PROVIDED MATERIAL:

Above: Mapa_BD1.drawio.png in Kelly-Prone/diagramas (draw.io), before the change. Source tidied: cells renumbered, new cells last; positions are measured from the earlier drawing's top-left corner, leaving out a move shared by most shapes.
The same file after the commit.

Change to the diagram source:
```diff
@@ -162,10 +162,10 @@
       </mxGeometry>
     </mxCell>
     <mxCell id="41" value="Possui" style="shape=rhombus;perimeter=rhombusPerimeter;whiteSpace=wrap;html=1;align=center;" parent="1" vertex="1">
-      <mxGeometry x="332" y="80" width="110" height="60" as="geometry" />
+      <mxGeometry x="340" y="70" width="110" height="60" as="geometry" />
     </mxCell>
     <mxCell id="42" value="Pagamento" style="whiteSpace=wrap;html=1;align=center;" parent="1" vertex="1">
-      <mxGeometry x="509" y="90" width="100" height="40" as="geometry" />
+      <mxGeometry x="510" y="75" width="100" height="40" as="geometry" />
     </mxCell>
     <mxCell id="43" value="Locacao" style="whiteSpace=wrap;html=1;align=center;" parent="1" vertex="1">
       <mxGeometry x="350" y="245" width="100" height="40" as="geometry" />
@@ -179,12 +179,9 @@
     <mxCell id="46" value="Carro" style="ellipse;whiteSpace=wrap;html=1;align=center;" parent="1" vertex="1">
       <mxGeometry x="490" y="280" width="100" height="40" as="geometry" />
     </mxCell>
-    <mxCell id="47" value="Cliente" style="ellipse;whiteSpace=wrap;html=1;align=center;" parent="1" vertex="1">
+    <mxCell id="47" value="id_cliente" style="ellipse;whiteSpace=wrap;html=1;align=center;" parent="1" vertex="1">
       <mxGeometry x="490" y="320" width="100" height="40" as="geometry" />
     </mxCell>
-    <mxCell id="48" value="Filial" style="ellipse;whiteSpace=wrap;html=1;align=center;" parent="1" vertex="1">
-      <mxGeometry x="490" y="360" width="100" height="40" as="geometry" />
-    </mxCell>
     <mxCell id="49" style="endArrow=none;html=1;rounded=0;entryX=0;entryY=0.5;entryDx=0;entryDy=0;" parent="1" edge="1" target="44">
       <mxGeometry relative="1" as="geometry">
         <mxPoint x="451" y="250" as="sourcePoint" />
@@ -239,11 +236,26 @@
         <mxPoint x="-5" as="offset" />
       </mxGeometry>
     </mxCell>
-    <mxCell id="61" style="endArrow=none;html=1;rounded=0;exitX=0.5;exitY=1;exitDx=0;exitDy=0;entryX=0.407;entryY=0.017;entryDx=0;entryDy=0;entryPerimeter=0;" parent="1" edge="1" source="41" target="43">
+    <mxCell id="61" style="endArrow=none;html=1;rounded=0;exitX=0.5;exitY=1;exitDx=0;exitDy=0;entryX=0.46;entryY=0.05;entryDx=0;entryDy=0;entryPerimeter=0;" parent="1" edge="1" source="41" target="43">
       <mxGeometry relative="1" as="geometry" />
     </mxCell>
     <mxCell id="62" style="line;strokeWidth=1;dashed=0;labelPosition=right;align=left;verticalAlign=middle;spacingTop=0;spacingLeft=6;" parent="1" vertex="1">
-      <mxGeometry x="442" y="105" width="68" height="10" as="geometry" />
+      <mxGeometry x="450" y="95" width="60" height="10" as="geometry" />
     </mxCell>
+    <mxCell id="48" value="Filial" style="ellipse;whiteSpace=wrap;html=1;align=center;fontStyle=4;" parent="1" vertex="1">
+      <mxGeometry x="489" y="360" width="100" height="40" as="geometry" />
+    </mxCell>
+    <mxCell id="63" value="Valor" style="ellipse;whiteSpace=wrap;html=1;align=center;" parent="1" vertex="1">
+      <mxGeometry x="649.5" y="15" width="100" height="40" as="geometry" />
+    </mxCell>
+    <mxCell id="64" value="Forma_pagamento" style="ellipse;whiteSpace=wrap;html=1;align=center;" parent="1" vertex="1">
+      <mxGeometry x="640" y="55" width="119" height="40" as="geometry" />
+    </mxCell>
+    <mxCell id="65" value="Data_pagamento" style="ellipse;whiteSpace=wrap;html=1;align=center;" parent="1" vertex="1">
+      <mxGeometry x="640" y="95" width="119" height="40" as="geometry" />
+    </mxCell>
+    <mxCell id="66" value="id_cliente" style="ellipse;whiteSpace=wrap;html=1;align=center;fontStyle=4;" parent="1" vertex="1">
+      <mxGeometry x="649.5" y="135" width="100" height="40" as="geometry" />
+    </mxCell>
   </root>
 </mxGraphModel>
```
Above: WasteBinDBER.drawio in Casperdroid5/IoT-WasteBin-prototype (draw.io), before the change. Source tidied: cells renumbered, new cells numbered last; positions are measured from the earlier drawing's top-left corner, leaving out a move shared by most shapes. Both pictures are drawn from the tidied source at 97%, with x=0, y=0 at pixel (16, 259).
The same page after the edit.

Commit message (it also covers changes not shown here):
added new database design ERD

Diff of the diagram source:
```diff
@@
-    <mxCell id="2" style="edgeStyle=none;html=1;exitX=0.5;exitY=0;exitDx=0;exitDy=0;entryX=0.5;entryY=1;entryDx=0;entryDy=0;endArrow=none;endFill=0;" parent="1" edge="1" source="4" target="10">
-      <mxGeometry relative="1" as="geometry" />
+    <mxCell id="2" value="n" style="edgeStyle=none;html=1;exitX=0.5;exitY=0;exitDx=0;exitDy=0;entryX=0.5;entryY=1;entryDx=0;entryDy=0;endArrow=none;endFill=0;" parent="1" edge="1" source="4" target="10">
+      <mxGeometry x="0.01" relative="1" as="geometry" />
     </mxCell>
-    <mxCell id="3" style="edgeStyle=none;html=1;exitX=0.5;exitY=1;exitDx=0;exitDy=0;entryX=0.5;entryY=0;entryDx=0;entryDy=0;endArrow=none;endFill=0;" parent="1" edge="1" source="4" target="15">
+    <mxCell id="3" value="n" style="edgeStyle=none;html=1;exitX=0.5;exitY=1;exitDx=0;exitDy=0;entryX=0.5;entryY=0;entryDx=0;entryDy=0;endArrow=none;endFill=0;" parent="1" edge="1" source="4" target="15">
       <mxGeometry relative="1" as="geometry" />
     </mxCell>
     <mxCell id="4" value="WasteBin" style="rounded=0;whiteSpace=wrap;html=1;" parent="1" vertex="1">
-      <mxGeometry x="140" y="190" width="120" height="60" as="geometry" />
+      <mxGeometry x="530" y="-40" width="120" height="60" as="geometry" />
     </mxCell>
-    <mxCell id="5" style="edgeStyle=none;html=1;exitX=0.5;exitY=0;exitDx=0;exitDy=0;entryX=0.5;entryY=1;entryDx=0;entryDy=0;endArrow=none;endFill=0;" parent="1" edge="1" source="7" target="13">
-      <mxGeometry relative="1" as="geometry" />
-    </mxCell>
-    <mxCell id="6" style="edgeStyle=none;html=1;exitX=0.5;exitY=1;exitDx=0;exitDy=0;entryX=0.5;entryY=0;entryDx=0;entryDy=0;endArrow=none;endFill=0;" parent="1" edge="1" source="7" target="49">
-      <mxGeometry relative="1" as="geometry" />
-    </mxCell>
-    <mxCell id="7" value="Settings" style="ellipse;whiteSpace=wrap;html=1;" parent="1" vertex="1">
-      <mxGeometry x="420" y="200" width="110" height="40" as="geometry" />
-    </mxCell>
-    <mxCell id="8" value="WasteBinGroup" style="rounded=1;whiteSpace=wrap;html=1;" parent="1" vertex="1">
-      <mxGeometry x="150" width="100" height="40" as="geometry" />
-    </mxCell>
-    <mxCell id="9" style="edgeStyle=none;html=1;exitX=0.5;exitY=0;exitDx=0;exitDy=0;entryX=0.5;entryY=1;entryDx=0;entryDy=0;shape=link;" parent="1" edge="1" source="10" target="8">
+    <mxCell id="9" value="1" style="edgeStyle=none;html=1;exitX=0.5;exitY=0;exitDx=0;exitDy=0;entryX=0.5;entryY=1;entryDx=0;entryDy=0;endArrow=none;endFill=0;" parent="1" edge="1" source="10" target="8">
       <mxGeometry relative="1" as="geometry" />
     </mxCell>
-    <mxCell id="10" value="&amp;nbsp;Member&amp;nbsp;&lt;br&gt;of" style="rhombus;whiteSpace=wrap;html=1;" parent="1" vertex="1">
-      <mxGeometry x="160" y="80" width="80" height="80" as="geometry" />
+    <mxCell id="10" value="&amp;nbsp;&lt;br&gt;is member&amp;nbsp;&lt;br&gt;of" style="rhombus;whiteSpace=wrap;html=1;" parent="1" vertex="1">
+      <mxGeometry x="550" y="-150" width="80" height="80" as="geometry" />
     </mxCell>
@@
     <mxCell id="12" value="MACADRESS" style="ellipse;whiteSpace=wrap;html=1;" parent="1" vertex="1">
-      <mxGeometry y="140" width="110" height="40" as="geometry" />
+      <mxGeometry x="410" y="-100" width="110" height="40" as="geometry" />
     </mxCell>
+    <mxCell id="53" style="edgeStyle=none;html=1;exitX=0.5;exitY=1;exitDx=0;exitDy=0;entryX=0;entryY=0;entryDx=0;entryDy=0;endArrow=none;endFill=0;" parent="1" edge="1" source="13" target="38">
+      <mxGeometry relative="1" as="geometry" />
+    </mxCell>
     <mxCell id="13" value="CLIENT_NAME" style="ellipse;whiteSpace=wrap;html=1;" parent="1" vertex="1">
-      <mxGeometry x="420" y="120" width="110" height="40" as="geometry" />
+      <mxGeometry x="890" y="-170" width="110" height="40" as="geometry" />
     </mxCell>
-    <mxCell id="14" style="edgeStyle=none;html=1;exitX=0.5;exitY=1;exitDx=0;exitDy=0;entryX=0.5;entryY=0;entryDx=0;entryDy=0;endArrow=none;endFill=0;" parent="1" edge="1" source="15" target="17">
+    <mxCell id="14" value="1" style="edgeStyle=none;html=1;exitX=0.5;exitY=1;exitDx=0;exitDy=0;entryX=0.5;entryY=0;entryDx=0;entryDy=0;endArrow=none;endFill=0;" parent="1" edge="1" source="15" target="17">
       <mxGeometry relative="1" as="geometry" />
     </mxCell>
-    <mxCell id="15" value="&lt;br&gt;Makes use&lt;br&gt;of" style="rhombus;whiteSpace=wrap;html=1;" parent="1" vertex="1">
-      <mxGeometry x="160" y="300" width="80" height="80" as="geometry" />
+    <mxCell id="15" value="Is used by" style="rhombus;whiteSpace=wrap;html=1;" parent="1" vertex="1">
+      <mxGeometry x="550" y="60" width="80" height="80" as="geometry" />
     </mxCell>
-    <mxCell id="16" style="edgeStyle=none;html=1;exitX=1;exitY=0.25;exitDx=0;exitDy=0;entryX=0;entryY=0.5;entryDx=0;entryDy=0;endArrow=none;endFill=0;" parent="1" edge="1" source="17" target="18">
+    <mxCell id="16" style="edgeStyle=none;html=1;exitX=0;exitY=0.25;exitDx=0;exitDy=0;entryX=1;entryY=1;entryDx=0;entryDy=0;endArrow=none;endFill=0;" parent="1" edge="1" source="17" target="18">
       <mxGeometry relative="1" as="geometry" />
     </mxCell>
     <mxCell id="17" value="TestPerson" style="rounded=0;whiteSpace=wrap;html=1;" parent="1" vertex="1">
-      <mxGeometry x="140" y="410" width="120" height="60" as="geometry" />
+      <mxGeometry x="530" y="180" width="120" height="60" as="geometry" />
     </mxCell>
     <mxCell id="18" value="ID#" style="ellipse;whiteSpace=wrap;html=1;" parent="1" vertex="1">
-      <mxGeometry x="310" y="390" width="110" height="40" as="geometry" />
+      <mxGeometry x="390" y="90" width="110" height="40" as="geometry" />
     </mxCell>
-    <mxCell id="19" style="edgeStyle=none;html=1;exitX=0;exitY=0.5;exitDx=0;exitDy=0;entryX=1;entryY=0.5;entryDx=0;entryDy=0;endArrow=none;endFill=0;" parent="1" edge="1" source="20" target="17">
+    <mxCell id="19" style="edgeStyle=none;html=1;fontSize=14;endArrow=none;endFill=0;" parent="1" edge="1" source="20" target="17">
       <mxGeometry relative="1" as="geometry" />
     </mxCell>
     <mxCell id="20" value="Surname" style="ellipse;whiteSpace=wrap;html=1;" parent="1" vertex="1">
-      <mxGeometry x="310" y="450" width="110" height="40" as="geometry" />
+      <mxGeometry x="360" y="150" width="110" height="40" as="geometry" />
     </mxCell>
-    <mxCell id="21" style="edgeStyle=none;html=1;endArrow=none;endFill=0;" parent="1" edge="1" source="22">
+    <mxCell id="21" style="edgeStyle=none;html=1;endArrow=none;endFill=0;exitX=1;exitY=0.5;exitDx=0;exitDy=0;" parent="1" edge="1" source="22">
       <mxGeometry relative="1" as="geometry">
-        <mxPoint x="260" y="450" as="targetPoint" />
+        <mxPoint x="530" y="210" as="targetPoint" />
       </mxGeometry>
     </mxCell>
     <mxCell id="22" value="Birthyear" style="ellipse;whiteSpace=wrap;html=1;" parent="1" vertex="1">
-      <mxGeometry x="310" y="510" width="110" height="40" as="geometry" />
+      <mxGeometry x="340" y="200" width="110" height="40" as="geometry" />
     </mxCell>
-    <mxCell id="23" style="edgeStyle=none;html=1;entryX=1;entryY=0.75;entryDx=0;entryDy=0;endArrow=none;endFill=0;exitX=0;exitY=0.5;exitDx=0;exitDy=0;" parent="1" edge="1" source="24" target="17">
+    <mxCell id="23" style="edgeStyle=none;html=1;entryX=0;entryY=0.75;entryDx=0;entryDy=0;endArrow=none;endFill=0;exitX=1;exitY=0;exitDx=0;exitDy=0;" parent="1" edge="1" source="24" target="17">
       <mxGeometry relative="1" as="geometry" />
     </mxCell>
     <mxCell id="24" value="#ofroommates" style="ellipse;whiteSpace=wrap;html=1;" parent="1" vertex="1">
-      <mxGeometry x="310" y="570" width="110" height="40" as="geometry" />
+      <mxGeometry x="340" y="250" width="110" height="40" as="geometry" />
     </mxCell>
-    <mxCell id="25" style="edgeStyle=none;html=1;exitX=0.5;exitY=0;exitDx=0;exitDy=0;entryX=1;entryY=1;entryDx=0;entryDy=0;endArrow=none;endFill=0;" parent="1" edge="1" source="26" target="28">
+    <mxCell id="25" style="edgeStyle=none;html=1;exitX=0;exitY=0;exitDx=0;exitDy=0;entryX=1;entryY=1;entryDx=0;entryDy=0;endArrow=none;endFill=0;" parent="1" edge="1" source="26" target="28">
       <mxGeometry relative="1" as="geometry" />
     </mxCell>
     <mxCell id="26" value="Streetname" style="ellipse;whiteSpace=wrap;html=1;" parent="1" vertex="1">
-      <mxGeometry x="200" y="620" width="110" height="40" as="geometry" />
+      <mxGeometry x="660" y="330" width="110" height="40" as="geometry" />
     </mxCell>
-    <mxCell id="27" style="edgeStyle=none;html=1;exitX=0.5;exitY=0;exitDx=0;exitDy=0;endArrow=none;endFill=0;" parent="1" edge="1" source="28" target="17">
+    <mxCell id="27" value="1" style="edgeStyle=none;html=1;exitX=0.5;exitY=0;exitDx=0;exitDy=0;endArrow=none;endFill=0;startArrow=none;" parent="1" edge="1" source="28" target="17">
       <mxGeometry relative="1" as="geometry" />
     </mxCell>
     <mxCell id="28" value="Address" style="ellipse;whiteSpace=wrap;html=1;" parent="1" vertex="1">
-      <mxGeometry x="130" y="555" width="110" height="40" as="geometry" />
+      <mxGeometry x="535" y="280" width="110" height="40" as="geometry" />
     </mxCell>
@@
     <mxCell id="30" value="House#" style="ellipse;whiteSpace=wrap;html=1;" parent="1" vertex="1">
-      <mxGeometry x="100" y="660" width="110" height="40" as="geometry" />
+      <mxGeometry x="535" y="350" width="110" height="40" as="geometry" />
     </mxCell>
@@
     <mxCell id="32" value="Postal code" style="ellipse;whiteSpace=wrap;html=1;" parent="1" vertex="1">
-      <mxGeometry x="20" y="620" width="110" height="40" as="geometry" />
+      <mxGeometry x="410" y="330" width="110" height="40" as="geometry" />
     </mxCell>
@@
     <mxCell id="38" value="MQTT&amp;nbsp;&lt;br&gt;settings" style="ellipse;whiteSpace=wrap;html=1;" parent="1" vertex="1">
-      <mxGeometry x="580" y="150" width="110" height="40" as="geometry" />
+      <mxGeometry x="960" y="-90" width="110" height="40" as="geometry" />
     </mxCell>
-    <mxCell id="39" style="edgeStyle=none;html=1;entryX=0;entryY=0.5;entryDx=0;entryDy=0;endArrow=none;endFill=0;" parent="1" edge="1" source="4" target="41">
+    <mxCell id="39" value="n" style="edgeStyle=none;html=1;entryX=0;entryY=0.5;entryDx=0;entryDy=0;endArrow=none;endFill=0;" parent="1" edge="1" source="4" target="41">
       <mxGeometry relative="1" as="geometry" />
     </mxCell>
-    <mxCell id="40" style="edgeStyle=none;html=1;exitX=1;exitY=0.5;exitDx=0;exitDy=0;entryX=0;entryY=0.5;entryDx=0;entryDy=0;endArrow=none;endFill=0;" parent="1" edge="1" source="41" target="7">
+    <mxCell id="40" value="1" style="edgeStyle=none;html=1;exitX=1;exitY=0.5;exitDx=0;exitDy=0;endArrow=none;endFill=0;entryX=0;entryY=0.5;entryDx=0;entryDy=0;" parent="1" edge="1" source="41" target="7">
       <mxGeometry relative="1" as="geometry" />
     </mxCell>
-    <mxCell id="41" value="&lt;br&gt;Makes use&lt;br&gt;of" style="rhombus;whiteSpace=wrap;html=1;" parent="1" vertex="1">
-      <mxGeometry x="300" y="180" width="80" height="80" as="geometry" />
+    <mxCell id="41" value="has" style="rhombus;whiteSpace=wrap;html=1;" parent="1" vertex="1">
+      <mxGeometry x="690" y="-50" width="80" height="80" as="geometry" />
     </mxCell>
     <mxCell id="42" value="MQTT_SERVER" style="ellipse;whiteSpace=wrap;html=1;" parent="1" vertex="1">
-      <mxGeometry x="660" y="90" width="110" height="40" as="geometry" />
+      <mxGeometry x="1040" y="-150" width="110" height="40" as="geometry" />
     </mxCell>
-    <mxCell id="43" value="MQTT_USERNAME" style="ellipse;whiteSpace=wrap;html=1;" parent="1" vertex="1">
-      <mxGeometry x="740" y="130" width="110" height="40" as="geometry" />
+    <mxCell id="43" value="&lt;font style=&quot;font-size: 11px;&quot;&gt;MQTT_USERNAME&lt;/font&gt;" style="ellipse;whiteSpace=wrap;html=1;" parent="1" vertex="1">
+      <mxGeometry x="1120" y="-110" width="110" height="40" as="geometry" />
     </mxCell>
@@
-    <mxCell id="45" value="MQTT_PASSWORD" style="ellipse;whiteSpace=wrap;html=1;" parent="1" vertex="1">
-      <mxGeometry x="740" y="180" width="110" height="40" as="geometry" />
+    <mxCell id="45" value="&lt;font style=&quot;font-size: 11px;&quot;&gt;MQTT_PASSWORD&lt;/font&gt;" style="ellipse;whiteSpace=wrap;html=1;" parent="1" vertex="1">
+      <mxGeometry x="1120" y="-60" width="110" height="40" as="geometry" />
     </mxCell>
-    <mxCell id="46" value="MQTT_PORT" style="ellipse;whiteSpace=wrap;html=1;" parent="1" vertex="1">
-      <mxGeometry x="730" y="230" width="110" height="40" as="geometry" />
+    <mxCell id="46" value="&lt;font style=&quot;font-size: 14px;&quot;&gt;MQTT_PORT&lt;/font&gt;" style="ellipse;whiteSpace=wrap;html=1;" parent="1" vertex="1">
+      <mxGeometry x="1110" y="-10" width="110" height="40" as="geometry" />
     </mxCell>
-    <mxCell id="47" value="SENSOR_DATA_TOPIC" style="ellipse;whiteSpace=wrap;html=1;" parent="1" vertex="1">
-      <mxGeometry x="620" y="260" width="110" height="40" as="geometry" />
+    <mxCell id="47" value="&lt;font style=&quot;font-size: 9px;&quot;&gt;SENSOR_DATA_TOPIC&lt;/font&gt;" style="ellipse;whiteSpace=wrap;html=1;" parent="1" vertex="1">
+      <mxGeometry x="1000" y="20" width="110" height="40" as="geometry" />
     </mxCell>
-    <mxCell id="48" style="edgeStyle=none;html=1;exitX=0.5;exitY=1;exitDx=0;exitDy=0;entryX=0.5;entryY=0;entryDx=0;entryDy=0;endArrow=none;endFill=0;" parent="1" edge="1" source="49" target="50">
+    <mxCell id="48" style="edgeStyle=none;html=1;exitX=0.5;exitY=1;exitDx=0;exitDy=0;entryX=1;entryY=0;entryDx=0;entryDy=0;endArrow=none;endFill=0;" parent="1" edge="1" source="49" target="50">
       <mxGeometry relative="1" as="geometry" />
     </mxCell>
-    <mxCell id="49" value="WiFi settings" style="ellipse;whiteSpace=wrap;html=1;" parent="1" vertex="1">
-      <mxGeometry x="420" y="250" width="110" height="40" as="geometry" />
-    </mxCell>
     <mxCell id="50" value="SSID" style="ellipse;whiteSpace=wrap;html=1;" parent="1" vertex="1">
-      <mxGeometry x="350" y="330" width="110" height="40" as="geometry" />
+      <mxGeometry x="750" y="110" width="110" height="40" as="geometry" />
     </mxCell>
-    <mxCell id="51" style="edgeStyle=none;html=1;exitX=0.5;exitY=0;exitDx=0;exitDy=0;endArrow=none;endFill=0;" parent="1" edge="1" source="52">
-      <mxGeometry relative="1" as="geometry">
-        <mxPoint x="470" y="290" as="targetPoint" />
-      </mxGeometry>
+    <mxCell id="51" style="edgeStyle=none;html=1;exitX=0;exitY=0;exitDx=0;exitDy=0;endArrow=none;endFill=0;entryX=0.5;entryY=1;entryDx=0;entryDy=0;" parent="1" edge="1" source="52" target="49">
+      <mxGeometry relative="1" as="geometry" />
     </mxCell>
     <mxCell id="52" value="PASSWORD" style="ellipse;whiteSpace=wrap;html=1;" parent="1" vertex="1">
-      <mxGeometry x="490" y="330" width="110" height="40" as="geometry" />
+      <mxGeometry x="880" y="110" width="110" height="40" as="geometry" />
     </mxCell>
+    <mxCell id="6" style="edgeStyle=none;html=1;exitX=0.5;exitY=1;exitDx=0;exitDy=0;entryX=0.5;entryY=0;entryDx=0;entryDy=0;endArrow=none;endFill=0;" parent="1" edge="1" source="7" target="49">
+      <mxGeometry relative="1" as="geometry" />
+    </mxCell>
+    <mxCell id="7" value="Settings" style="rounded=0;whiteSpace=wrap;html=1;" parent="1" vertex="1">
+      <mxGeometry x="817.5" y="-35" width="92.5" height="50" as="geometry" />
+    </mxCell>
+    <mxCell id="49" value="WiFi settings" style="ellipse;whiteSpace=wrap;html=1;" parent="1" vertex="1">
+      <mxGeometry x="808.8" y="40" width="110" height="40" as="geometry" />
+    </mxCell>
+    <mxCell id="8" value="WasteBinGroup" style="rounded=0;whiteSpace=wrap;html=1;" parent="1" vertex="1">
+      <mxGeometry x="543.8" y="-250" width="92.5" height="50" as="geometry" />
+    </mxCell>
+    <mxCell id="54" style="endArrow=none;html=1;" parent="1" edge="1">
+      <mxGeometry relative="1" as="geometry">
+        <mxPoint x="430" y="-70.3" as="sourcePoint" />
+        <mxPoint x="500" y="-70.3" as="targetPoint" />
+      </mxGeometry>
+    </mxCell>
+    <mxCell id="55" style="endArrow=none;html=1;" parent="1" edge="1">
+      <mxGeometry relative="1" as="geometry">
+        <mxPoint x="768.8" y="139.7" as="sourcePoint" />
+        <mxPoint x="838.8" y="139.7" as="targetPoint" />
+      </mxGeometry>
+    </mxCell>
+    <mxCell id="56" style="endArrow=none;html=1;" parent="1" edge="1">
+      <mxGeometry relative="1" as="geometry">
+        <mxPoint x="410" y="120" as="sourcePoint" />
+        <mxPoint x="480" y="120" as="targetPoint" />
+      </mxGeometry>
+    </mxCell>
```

EXERCISE DIRECTIONS: For the data above, give the number of lines in which the word "entryPerimeter" appears, and nothing more.

RESULT FOR THIS TASK: 2